● Required work:
Repeat the records. Match each character exactly.

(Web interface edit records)
——

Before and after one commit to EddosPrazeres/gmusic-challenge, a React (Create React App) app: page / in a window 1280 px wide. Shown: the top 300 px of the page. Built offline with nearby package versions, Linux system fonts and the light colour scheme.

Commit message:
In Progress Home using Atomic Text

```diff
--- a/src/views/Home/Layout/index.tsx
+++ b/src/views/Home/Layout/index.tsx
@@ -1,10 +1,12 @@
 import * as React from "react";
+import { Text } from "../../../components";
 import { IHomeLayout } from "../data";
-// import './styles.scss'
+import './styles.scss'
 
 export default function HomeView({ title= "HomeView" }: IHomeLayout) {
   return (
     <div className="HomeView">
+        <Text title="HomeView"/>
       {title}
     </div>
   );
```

——

● Reply:
Before and after one commit to EddosPrazeres/gmusic-challenge, a React (Create React App) app: page / in a window 1280 px wide. Shown: the top 300 px of the page. Built offline with nearby package versions, Linux system fonts and the light colour scheme.

Commit message:
In Progress Home using Atomic Text

```diff
--- a/src/views/Home/Layout/index.tsx
+++ b/src/views/Home/Layout/index.tsx
@@ -1,10 +1,12 @@
 import * as React from "react";
+import { Text } from "../../../components";
 import { IHomeLayout } from "../data";
-// import './styles.scss'
+import './styles.scss'
 
 export default function HomeView({ title= "HomeView" }: IHomeLayout) {
   return (
     <div className="HomeView">
+        <Text title="HomeView"/>
       {title}
     </div>
   );
```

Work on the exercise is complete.